## DIRECTIONS FOR THIS TASK
Among the entries below, find the lines with the word "getElementById" and return them.

------------------------------

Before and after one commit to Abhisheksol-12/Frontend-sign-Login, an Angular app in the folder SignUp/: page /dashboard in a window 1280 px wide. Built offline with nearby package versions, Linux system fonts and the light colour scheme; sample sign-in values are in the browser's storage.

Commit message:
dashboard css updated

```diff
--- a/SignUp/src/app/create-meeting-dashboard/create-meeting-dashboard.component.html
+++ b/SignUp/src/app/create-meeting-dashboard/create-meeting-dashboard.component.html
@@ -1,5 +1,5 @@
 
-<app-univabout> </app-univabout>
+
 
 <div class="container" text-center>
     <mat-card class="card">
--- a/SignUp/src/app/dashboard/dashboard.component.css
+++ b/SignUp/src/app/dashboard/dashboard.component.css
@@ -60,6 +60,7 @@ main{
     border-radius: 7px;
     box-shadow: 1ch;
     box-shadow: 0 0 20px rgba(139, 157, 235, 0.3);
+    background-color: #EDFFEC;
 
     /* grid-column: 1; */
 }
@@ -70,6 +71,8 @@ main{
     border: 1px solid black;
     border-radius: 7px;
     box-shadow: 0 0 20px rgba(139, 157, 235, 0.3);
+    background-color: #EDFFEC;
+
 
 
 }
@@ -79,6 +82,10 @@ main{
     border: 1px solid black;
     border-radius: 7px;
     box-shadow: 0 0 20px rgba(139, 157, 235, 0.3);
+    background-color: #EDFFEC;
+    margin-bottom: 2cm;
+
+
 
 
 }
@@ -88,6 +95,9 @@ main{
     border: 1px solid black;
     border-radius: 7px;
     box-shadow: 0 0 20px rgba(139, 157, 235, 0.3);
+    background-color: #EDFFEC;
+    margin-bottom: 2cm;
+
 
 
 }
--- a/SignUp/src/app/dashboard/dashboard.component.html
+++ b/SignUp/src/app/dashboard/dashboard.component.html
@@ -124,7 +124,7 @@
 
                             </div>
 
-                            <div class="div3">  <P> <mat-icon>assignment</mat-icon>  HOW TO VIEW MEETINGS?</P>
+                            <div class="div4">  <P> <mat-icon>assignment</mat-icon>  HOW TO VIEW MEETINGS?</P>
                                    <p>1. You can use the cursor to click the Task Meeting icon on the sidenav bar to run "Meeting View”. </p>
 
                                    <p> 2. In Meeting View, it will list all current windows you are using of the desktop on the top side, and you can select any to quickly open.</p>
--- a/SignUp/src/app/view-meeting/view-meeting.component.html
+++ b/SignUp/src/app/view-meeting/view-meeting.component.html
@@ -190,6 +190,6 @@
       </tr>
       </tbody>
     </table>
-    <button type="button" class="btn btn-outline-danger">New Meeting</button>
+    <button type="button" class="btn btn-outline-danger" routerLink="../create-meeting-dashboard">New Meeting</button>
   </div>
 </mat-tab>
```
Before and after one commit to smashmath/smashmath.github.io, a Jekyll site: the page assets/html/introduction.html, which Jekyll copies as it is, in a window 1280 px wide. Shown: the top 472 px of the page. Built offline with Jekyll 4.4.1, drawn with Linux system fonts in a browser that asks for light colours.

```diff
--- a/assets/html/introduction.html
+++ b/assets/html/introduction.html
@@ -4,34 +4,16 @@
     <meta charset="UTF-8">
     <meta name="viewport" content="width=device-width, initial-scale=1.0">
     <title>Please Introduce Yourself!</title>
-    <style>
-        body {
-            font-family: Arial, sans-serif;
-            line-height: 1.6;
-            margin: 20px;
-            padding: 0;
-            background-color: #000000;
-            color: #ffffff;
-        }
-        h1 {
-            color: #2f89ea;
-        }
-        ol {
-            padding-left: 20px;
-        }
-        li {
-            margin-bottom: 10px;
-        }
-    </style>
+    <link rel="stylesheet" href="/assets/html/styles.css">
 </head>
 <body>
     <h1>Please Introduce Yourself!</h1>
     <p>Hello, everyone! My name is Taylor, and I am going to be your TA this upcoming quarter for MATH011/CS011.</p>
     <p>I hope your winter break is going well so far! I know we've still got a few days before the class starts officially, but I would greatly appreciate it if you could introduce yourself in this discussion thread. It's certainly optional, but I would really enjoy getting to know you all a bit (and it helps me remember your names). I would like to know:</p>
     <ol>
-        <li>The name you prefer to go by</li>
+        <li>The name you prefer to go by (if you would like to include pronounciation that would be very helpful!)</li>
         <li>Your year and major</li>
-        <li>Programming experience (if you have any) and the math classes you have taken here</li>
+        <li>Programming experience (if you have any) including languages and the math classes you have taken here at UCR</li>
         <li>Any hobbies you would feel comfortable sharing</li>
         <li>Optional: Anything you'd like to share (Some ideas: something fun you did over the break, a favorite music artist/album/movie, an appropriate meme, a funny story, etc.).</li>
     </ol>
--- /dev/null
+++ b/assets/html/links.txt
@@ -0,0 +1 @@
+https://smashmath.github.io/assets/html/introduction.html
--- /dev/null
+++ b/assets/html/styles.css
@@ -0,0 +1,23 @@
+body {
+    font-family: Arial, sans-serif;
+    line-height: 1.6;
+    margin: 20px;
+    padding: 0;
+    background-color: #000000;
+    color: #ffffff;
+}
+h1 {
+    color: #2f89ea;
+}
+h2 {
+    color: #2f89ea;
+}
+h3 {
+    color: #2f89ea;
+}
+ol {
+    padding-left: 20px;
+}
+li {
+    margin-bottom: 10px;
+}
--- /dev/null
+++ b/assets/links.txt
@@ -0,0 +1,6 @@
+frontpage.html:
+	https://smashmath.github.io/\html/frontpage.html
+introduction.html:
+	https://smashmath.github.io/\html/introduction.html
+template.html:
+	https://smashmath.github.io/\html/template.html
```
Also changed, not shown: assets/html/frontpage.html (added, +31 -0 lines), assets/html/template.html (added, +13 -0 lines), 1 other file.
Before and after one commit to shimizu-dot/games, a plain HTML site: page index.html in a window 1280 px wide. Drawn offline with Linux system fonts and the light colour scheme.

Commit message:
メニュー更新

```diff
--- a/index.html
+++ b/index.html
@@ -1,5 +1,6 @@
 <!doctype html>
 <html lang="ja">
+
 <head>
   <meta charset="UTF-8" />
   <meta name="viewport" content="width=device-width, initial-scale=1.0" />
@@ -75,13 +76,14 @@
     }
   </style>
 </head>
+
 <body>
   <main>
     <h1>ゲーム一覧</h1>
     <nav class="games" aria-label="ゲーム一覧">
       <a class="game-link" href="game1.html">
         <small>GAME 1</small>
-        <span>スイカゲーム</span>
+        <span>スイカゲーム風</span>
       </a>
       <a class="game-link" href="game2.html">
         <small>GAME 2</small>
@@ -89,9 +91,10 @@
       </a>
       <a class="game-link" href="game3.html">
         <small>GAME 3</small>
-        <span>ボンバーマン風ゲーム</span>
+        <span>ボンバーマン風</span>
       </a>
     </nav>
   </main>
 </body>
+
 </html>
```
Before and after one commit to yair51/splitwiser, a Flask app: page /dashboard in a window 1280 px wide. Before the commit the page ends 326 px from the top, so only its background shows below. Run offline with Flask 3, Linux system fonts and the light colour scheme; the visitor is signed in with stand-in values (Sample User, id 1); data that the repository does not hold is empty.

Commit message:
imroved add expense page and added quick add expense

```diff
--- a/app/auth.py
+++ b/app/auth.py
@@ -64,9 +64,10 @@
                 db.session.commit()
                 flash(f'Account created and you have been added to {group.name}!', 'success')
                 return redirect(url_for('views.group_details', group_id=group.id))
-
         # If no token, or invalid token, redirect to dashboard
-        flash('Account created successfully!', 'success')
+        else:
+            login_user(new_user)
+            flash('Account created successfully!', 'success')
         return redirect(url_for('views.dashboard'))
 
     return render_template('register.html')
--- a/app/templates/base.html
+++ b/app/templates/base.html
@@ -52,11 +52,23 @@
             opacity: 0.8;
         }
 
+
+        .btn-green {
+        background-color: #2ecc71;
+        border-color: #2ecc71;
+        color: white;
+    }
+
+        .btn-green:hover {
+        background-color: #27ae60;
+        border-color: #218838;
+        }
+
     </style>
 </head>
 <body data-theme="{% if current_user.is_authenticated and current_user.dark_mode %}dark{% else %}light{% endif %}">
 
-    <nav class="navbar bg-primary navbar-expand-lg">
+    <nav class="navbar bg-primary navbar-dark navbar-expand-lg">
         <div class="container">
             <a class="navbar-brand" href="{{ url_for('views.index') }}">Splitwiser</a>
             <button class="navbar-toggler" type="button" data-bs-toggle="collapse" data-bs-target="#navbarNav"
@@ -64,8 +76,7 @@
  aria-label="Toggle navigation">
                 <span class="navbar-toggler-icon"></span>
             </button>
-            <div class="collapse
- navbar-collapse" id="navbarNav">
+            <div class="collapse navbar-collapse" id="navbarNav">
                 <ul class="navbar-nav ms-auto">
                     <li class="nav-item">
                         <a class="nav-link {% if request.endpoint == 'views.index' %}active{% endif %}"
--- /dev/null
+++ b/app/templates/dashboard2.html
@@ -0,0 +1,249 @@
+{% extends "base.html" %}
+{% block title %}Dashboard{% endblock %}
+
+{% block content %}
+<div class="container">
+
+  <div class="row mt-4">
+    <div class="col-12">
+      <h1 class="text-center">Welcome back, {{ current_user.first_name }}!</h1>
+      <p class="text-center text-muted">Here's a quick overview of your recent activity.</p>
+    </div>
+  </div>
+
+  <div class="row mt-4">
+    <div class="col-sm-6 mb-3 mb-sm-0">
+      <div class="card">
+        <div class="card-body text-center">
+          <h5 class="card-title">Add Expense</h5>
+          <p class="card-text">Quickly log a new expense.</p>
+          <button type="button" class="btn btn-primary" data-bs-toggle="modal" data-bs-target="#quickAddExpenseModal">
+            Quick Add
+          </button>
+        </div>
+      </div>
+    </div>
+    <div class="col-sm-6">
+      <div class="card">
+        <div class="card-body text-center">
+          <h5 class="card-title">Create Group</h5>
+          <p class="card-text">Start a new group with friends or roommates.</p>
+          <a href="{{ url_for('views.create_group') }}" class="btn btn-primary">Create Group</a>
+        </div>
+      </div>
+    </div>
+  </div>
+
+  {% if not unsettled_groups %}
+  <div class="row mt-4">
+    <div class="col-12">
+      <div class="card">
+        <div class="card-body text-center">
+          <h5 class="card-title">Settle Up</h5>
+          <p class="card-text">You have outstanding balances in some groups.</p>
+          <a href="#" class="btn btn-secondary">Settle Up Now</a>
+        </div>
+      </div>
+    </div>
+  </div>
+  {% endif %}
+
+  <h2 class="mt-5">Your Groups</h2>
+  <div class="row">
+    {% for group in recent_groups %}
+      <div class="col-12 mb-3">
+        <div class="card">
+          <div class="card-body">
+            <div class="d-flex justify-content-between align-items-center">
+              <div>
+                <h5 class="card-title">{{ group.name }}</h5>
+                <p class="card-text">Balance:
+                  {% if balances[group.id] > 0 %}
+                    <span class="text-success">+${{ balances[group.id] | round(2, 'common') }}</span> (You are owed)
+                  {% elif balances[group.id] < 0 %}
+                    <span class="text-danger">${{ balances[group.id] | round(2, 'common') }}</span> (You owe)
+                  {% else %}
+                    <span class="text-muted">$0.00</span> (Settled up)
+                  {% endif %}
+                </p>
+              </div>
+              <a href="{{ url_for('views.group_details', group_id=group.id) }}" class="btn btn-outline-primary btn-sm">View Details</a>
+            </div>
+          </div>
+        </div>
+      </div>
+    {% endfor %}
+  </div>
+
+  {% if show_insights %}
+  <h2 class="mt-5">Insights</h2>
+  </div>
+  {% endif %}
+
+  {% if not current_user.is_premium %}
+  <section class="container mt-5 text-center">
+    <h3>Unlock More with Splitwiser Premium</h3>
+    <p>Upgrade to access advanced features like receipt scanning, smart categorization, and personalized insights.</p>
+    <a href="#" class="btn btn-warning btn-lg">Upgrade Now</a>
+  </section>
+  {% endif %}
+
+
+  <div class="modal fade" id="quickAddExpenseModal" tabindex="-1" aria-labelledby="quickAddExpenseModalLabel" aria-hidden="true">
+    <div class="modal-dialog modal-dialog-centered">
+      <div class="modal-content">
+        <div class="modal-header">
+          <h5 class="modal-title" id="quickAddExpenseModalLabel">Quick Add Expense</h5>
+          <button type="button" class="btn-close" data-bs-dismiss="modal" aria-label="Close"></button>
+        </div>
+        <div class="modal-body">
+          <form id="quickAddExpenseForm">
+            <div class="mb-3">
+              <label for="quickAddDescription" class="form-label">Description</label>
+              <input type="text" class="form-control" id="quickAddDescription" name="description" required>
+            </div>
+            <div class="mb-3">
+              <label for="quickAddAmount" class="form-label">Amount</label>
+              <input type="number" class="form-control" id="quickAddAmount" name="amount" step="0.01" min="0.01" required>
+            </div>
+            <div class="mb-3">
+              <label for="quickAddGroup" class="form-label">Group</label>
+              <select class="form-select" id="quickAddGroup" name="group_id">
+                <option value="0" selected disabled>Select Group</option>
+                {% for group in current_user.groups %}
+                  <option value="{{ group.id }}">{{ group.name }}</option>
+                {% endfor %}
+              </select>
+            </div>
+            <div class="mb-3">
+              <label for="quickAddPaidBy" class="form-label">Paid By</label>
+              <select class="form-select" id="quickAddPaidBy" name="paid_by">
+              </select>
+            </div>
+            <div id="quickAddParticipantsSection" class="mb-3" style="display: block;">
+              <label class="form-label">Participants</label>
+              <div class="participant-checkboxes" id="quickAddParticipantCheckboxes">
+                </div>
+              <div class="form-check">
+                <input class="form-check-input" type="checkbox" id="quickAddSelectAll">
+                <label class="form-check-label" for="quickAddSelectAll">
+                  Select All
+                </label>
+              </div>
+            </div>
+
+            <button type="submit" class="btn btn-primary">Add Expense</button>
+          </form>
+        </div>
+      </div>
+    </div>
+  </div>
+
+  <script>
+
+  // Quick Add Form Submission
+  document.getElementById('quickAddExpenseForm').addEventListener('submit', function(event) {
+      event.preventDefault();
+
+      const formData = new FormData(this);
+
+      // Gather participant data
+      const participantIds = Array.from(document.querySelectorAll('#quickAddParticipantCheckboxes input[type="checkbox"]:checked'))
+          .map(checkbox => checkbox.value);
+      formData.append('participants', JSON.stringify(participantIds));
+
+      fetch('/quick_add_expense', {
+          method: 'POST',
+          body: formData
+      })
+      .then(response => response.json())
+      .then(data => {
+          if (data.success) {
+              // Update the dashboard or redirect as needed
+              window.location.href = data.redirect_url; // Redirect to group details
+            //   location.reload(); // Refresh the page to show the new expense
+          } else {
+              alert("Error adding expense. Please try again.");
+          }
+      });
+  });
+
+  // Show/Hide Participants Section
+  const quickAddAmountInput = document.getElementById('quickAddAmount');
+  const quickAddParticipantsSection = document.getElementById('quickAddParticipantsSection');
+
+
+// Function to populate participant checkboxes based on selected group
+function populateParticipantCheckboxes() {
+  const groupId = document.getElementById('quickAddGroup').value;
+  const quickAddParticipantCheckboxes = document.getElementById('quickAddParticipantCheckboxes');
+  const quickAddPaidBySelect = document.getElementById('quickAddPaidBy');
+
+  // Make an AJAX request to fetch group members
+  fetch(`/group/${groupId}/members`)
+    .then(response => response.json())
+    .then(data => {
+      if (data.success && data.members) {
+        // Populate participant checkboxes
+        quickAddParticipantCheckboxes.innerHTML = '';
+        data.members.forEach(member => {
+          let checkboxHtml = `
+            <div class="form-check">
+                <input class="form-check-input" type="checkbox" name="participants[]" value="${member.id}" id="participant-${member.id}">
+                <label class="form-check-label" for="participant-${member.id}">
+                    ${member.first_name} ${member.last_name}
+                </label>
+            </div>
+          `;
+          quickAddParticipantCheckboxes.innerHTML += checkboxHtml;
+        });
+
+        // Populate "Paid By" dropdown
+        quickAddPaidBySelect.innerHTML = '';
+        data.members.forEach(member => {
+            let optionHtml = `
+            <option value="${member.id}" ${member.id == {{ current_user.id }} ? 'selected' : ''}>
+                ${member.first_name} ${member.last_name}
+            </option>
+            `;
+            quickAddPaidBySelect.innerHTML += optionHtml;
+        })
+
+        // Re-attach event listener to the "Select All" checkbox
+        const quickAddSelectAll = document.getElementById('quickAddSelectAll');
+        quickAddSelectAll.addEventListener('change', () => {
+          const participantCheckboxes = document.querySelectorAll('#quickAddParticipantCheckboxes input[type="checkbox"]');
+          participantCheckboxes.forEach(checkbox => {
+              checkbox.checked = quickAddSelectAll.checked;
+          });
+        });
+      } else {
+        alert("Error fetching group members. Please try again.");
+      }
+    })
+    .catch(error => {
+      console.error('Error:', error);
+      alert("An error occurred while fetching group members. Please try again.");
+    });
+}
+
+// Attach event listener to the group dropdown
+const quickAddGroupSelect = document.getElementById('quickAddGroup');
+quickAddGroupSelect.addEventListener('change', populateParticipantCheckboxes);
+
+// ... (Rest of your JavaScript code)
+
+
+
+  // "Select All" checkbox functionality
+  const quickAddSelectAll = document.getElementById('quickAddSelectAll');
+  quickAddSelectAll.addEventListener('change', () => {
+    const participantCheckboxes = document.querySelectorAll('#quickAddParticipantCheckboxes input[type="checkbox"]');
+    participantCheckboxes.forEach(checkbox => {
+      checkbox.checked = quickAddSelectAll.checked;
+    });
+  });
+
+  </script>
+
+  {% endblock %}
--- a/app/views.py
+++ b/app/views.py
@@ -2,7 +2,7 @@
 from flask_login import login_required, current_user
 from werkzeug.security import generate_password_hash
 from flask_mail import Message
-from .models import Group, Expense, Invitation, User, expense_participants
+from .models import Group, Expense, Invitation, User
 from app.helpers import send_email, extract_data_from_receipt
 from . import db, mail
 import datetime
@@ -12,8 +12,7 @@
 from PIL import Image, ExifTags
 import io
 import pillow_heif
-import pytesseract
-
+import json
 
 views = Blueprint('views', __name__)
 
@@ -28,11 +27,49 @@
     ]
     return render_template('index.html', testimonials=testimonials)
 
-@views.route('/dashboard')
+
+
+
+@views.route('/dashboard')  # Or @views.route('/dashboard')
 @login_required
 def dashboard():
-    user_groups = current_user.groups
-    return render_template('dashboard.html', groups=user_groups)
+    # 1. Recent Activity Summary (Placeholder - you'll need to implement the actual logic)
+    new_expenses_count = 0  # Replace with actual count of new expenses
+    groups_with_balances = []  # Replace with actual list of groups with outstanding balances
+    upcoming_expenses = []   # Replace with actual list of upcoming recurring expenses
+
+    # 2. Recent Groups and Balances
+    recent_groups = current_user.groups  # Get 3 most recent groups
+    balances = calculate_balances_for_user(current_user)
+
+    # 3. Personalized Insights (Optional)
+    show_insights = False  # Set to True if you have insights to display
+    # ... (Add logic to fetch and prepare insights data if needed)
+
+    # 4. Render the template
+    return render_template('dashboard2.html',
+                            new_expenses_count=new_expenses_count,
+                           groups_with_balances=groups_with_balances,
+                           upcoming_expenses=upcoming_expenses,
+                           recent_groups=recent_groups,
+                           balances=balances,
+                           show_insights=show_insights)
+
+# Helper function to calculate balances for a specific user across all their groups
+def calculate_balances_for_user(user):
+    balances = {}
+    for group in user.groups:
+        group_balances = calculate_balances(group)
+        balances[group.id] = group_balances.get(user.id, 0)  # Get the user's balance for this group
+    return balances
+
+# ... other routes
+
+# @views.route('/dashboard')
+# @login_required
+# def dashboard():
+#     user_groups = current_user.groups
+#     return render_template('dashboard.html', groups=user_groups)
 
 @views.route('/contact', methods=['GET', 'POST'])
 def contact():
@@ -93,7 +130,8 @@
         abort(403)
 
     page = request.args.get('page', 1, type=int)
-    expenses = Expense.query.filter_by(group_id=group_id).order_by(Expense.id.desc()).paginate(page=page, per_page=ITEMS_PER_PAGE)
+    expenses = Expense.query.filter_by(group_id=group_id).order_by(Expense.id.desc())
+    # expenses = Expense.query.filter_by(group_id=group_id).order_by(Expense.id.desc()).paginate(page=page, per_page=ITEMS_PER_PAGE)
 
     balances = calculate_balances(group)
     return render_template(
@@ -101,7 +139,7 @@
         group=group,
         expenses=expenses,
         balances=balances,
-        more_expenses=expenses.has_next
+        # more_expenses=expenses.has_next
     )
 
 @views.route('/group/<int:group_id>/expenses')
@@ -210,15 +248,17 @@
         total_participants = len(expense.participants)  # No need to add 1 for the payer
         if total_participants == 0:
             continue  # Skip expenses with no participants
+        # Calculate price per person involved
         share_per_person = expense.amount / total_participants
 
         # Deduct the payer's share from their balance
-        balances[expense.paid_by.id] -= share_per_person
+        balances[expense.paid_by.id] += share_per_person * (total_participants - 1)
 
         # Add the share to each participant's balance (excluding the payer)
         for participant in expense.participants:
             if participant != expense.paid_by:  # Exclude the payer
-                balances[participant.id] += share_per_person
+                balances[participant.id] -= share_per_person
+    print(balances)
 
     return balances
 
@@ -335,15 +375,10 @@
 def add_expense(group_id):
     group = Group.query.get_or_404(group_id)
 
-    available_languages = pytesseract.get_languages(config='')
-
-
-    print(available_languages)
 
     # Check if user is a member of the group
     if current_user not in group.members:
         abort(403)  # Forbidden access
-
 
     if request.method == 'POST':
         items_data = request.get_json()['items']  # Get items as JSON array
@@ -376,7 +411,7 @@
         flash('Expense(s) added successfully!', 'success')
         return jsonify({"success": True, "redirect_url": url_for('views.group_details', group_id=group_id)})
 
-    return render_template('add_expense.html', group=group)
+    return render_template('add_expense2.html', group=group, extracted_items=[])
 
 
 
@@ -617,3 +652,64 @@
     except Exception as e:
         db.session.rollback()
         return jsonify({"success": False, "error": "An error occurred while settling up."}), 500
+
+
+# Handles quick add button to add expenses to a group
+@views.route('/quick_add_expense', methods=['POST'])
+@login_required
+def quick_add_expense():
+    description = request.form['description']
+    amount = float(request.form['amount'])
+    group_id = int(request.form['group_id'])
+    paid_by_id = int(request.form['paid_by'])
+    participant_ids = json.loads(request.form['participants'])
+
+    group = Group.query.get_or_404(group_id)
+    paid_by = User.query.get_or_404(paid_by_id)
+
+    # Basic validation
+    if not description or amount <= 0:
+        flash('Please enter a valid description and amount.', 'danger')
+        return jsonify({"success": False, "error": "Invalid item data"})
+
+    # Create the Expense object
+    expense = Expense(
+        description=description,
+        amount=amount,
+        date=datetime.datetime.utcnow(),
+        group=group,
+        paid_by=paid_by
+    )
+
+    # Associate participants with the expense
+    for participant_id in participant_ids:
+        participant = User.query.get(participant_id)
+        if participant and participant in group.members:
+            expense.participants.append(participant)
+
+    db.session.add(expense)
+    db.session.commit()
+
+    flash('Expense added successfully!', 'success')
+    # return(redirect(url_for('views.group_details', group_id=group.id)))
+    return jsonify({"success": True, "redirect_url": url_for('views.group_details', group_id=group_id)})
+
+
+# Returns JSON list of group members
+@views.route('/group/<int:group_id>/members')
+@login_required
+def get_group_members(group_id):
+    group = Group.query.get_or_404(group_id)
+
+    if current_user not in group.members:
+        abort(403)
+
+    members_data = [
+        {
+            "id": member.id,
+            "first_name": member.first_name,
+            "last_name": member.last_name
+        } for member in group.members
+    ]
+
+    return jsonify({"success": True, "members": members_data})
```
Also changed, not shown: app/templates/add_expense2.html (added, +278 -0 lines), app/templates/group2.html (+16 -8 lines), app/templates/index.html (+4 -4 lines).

------------------------------

## OUTPUT
+  document.getElementById('quickAddExpenseForm').addEventListener('submit', function(event) {
+  const quickAddAmountInput = document.getElementById('quickAddAmount');
+  const quickAddParticipantsSection = document.getElementById('quickAddParticipantsSection');
+  const groupId = document.getElementById('quickAddGroup').value;
+  const quickAddParticipantCheckboxes = document.getElementById('quickAddParticipantCheckboxes');
+  const quickAddPaidBySelect = document.getElementById('quickAddPaidBy');
+        const quickAddSelectAll = document.getElementById('quickAddSelectAll');
+const quickAddGroupSelect = document.getElementById('quickAddGroup');
+  const quickAddSelectAll = document.getElementById('quickAddSelectAll');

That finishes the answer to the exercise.